Before her surgery was scheduled, an MRI was ordered to assess the location and involvement of the tumor. It revealed that there were major veins involved and the cancer was spreading towards her heart. Therefore, a surgery was deemed too risky. Marissa woke up every day just thankful she was alive. She planned a trip to the Philippines to reconnect with family and continued to be monitored. When she returned from her trip, another scan was done and this time her cancer was receding instead of growing as they had expected. It was still considered risky, but Drs. Sukru Emre and Ronald Salem decided to take advantage of the small window offered and attempt the surgery Marissa so desperately needed.
After eight and a half hours Marissa awoke to good news; her surgeons were able to remove all of the tumor with no complications, and she would not need a liver transplant.
The newly formed Liver Cancer Program at Smilow Cancer Hospital, led by Mario Strazzabosco, MD, PhD, Professor of Medicine, is dedicated to diagnosing liver cancer early, when treatment is optimal. “Marissa’s case illustrates the complexities around the management of HCC and how the application of a multidisciplinary approach to care can lead to success against any odds,” commented Dr. Strazzabosco. “The success of Marissa’s case is the result of a profound knowledge of the standard of care and the ability to think out of the box when needed.”
Marissa’s care team followed her closely and never stopped exploring new options for her. This continued, and a year after surgery a CAT scan of the chest revealed a growth on the left lower lobe of her lung; the HCC had returned. Thoracic surgeon, Dr. Frank Detterbeck, was able to remove the lesion, along with a benign lesion that had been discovered earlier, but a later scan showed two more small growths. These were also resected, but she experienced complications from the multiple surgeries, and suffered a lung collapse. When more growth was found in the lung, another surgery was not an option and a clinical trial had proved too toxic for her body to handle. That is when they turned to Dr. Kimberly Johung in the Department of Radiotherapy at Smilow.
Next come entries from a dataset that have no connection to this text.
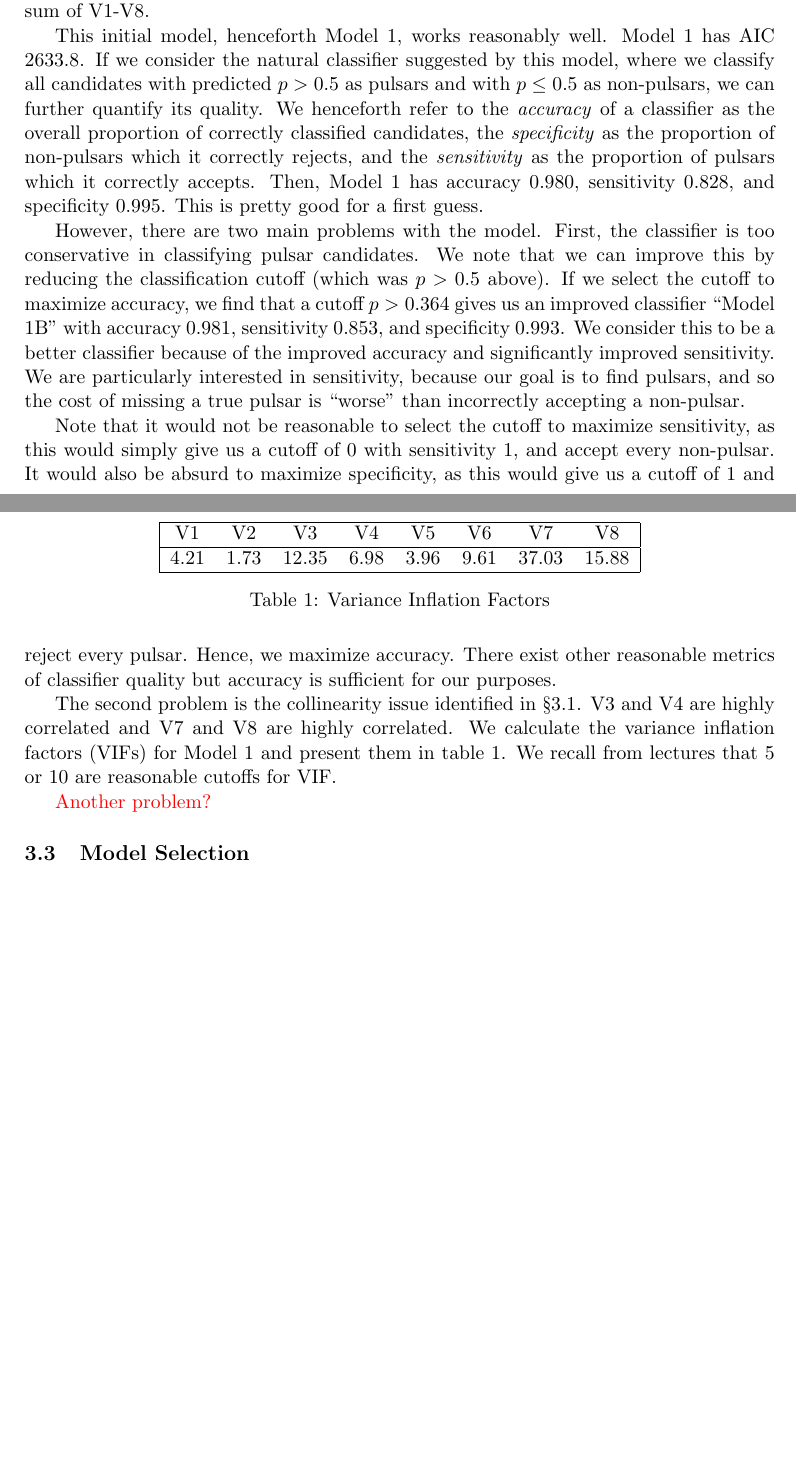
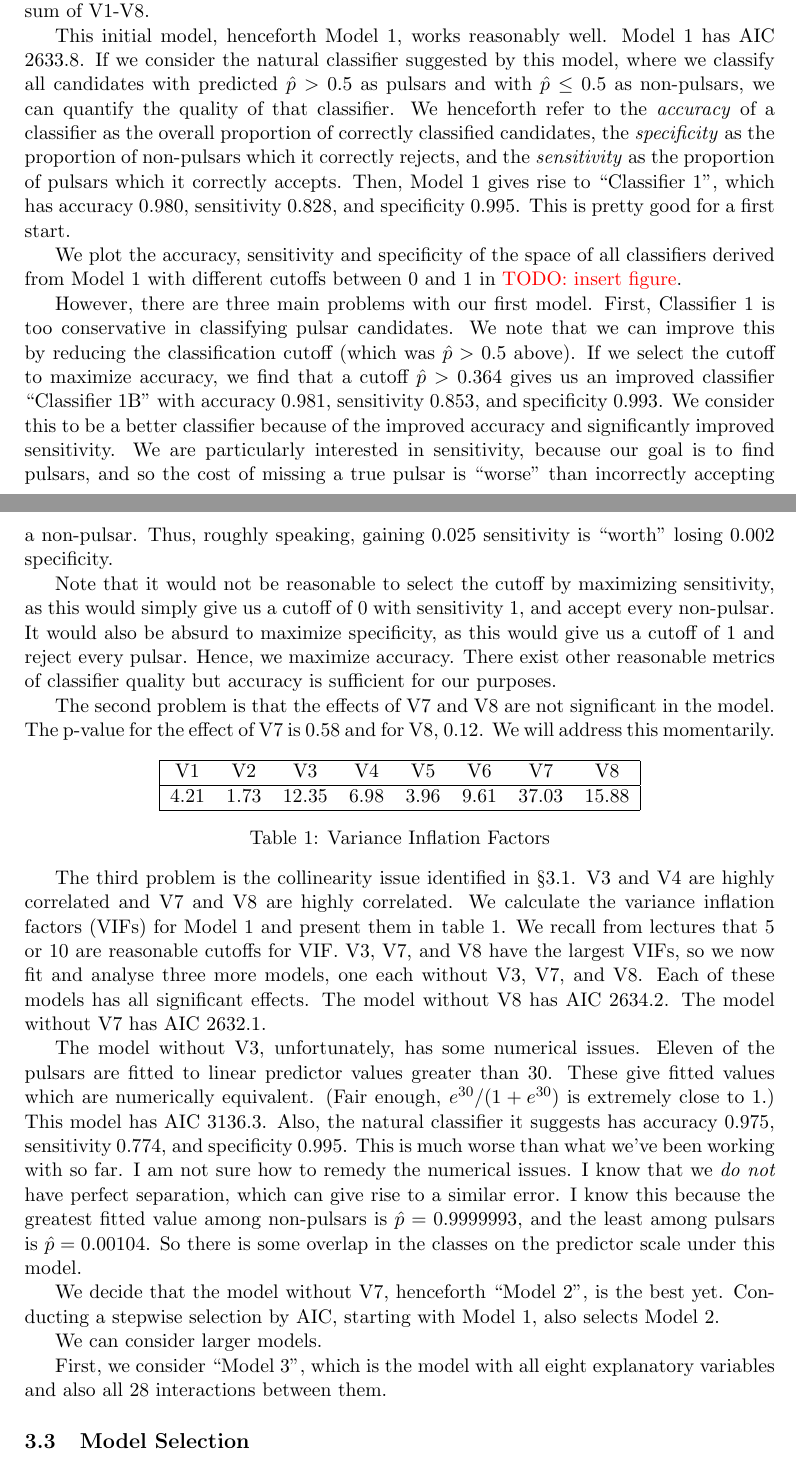
Before and after one commit to robsonedwards/glm-project, a LaTeX document (report/report.tex): two parts of pages 2 and 3 of 4, joined at a grey line, cut so that both start at the same text, the shorter picture padded with empty space. Compiled offline with pdfLaTeX.

Commit message:
More work

```diff
--- a/report/report.tex
+++ b/report/report.tex
@@ -59,15 +59,17 @@ There are at least two problems with the data. First, the explanatory variables
 
 We consider how to fit a generalised linear model to the data. Our first intuition is to fit a model with all eight explanatory variables and no interactions or higher-order terms. This model assumes that pulsar candidates are distributed according to a Bernoulli distribution where $p$, the probability of being a genuine pulsar, is logit-linear to a weighted sum of V1-V8.
 
-This initial model, henceforth Model 1, works reasonably well. Model 1 has AIC 2633.8. If we consider the natural classifier suggested by this model, where we classify all candidates with predicted $p > 0.5$ as pulsars and with $p \leq 0.5$ as non-pulsars, we can further quantify its quality. We henceforth refer to the \emph{accuracy} of a classifier as the overall proportion of correctly classified candidates, the \emph{specificity} as the proportion of non-pulsars which it correctly rejects, and the \emph{sensitivity} as the proportion of pulsars which it correctly accepts. Then, Model 1 has accuracy 0.980, sensitivity 0.828, and specificity 0.995.  This is pretty good for a first guess.
+This initial model, henceforth Model 1, works reasonably well. Model 1 has AIC 2633.8. If we consider the natural classifier suggested by this model, where we classify all candidates with predicted $\hat{p} > 0.5$ as pulsars and with $\hat{p} \leq 0.5$ as non-pulsars, we can quantify the quality of that classifier. We henceforth refer to the \emph{accuracy} of a classifier as the overall proportion of correctly classified candidates, the \emph{specificity} as the proportion of non-pulsars which it correctly rejects, and the \emph{sensitivity} as the proportion of pulsars which it correctly accepts. Then, Model 1 gives rise to ``Classifier 1'', which has accuracy 0.980, sensitivity 0.828, and specificity 0.995.  This is pretty good for a first start.
 
-However, there are two main problems with the model. First, the classifier is too conservative in classifying pulsar candidates. We note that we can improve this by reducing the classification cutoff (which was $p > 0.5$ above). If we select the cutoff to maximize accuracy, we find that a cutoff $p > 0.364$ gives us an improved classifier ``Model 1B'' with accuracy 0.981, sensitivity 0.853, and specificity 0.993. We consider this to be a better classifier because of the improved accuracy and significantly improved sensitivity. We are particularly interested in sensitivity, because our goal is to find pulsars, and so the cost of missing a true pulsar is ``worse'' than incorrectly accepting a non-pulsar.
+We plot the accuracy, sensitivity and specificity of the space of all classifiers derived from Model 1 with different cutoffs between 0 and 1 in {\color{red} TODO: insert figure}.
 
-Note that it would not be reasonable to select the cutoff to maximize sensitivity, as this would simply give us a cutoff of 0 with sensitivity 1, and accept every non-pulsar. It would also be absurd to maximize specificity, as this would give us a cutoff of 1 and reject every pulsar. Hence, we maximize accuracy. There exist other reasonable metrics of classifier quality but accuracy is sufficient for our purposes.
+However, there are three main problems with our first model. First, Classifier 1 is too conservative in classifying pulsar candidates. We note that we can improve this by reducing the classification cutoff (which was $\hat{p} > 0.5$ above). If we select the cutoff to maximize accuracy, we find that a cutoff $\hat{p} > 0.364$ gives us an improved classifier ``Classifier 1B'' with accuracy 0.981, sensitivity 0.853, and specificity 0.993. We consider this to be a better classifier because of the improved accuracy and significantly improved sensitivity. We are particularly interested in sensitivity, because our goal is to find pulsars, and so the cost of missing a true pulsar is ``worse'' than incorrectly accepting a non-pulsar. Thus, roughly speaking, gaining 0.025 sensitivity is ``worth'' losing 0.002 specificity.
 
-The second problem is the collinearity issue identified in \S\ref{subsec:data}. V3 and V4 are highly correlated and V7 and V8 are highly correlated. We calculate the variance inflation factors (VIFs) for Model 1 and present them in table \ref{table:vif}. We recall from lectures that 5 or 10 are reasonable cutoffs for VIF.
+Note that it would not be reasonable to select the cutoff by maximizing sensitivity, as this would simply give us a cutoff of 0 with sensitivity 1, and accept every non-pulsar. It would also be absurd to maximize specificity, as this would give us a cutoff of 1 and reject every pulsar. Hence, we maximize accuracy. There exist other reasonable metrics of classifier quality but accuracy is sufficient for our purposes.
 
-\begin{table}%[h!]
+The second problem is that the effects of V7 and V8 are not significant in the model. The p-value for the effect of V7 is 0.58 and for V8, 0.12. We will address this momentarily.
+
+\begin{table}[h!]
 \centering
 \begin{tabular}{|c c c c c c c c|}
  \hline
@@ -80,8 +82,17 @@ The second problem is the collinearity issue identified in \S\ref{subsec:data}.
 \label{table:vif}
 \end{table}
 
-{\color{red} Another problem?}
 
+The third problem is the collinearity issue identified in \S\ref{subsec:data}. V3 and V4 are highly correlated and V7 and V8 are highly correlated. We calculate the variance inflation factors (VIFs) for Model 1 and present them in table \ref{table:vif}. We recall from lectures that 5 or 10 are reasonable cutoffs for VIF. V3, V7, and V8 have the largest VIFs, so we now fit and analyse three more models, one each without V3, V7, and V8. Each of these models has all significant effects. The model without V8 has AIC 2634.2. The model without V7 has AIC 2632.1.
+
+The model without V3, unfortunately, has some numerical issues. Eleven of the pulsars are fitted to linear predictor values greater than 30. These give fitted values which are numerically equivalent. (Fair enough, $e^{30} / (1 + e^{30})$ is extremely close to 1.) This model has AIC 3136.3. Also, the natural classifier it suggests has accuracy 0.975, sensitivity 0.774, and specificity 0.995. This is much worse than what we've been working with so far.
+I am not sure how to remedy the numerical issues. I know that we \emph{do not} have perfect separation, which can give rise to a similar error. I know this because the greatest fitted value among non-pulsars is $\hat{p} = 0.9999993$, and the least among pulsars is $\hat{p} = 0.00104$. So there is some overlap in the classes on the predictor scale under this model.
+
+We decide that the model without V7, henceforth ``Model 2'', is the best yet. Conducting a stepwise selection by AIC, starting with Model 1, also selects Model 2.
+
+We can consider larger models.
+
+First, we consider ``Model 3'', which is the model with all eight explanatory variables and also all 28 interactions between them.
 
 \subsection{Model Selection}
 
```
Also changed, not shown: 1 other file.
Marissa continued to work while receiving radiation therapy and subsequent tests showed that her Alpha-fetoprotein (AFP), a tumor marker to help detect and diagnose cancers of the liver, had dropped to a safe level. Marissa herself works as a radiology nurse in the YNHH Health System. She shares her story and patients trust that she understands what they are going through. “I feel like God has put me here to be with these patients as they go through a similar journey,” said Marissa. “My faith played a crucial role in my recovery, and helped me through the dark times. I hope that I can be that support for someone else.” Marissa also attributes her recovery and renewed health to the healthy eating habits she implemented into her everyday life.
While visiting the Philippines, Marissa discussed the family’s history of liver disease, which she had always assumed was from alcohol use. However, due to the presentation of Marissa’s case, it is suspected that her mother was a carrier for Hepatitis B and unknowingly passed it to Marissa during pregnancy or childbirth. Hepatitis B is a known cause of liver cancer, as are metabolic syndromes and alcoholic liver disease.
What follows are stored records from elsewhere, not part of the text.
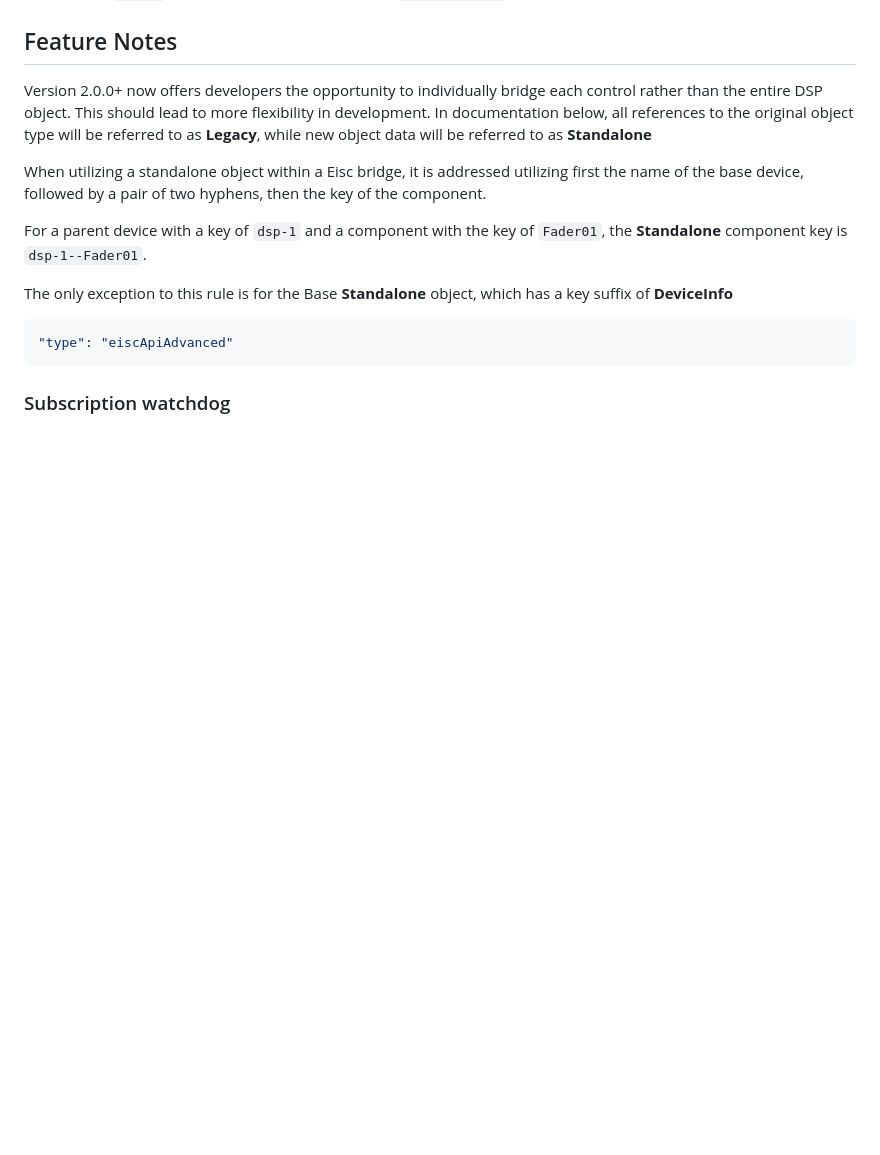
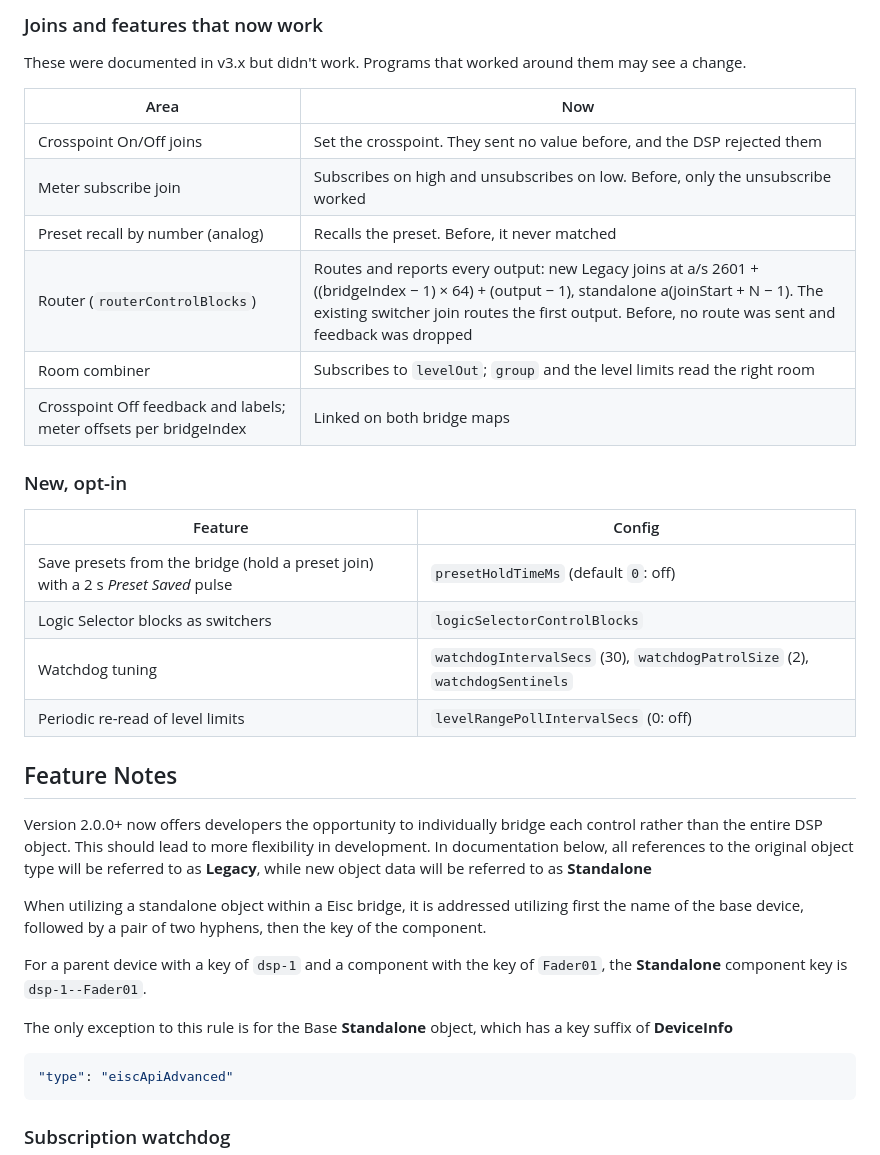
Before and after one commit to PepperDash/epi-biamp-tesira, a Markdown page: README.md, the part around one of its changes. GitHub-like rendering; blank space fills up the shorter version.

Commit message:
docs: add "Upgrading from v3.x to v4" to the README
Lists what an existing v3.x system could notice on upgrade, since the
generated release notes file these under ordinary fixes:

- behaviour changes: meters opt-in; raw level moved from s300 to s400;
  room combiners limited to bridgeIndex 1-66; 30 s sentinel + patrol
  watchdog; commands dropped while disconnected; command queue capacity
  and lanes
- joins documented in v3.x that now work (crosspoint On/Off, meter
  subscribe, preset recall by number, router, room combiner)
- new opt-in features and settings

Intended to be copied into the 4.0.0 release notes.

Co-Authored-By: Claude Opus 5.5 <noreply@anthropic.com>

```diff
--- a/README.md
+++ b/README.md
@@ -28,3 +44,24 @@ This plugin has been tested with both Crestron 3-Series and 4-Series processors.
+### Joins and features that now work
+
+These were documented in v3.x but didn't work. Programs that worked around them may see a change.
+
+| Area | Now |
+|---|---|
+| Crosspoint On/Off joins | Set the crosspoint. They sent no value before, and the DSP rejected them |
+| Meter subscribe join | Subscribes on high and unsubscribes on low. Before, only the unsubscribe worked |
+| Preset recall by number (analog) | Recalls the preset. Before, it never matched |
+| Router (`routerControlBlocks`) | Routes and reports every output: new Legacy joins at a/s 2601 + ((bridgeIndex − 1) × 64) + (output − 1), standalone a(joinStart + N − 1). The existing switcher join routes the first output. Before, no route was sent and feedback was dropped |
+| Room combiner | Subscribes to `levelOut`; `group` and the level limits read the right room |
+| Crosspoint Off feedback and labels; meter offsets per bridgeIndex | Linked on both bridge maps |
+
+### New, opt-in
+
+| Feature | Config |
+|---|---|
+| Save presets from the bridge (hold a preset join) with a 2 s *Preset Saved* pulse | `presetHoldTimeMs` (default `0`: off) |
+| Logic Selector blocks as switchers | `logicSelectorControlBlocks` |
+| Watchdog tuning | `watchdogIntervalSecs` (30), `watchdogPatrolSize` (2), `watchdogSentinels` |
+| Periodic re-read of level limits | `levelRangePollIntervalSecs` (0: off) |
 
 ## Feature Notes
 
```
Also changed, not shown: other parts of README.md (+16 -0 lines).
Marissa will continue to be treated with antivirals and followed closely for any signs of recurrence by her hepatologists at Smilow. Her daughter is now seven years old. She grew up with her mother constantly going to doctor’s appointments and spending time in the hospital, but with the support of family, they have both made it through a difficult journey. Marissa commented that she feels as though her daughter knew when she was finally feeling better.
“She had never been one to ask me to carry her before, but one day she looked up at me and begged for me to pick her up. It was a very special moment. I show her pictures of when I was sick, mommy with no hair, and she knows what I have been through and that I plan to be here for her for a long time,” said Marissa. “This was a long journey for all of us, full of obstacles and setbacks. I always tell people that I was treated at the best hospital, with the best doctors. They never gave up on me, and I am so thankful that they kept believing my life was worth saving.”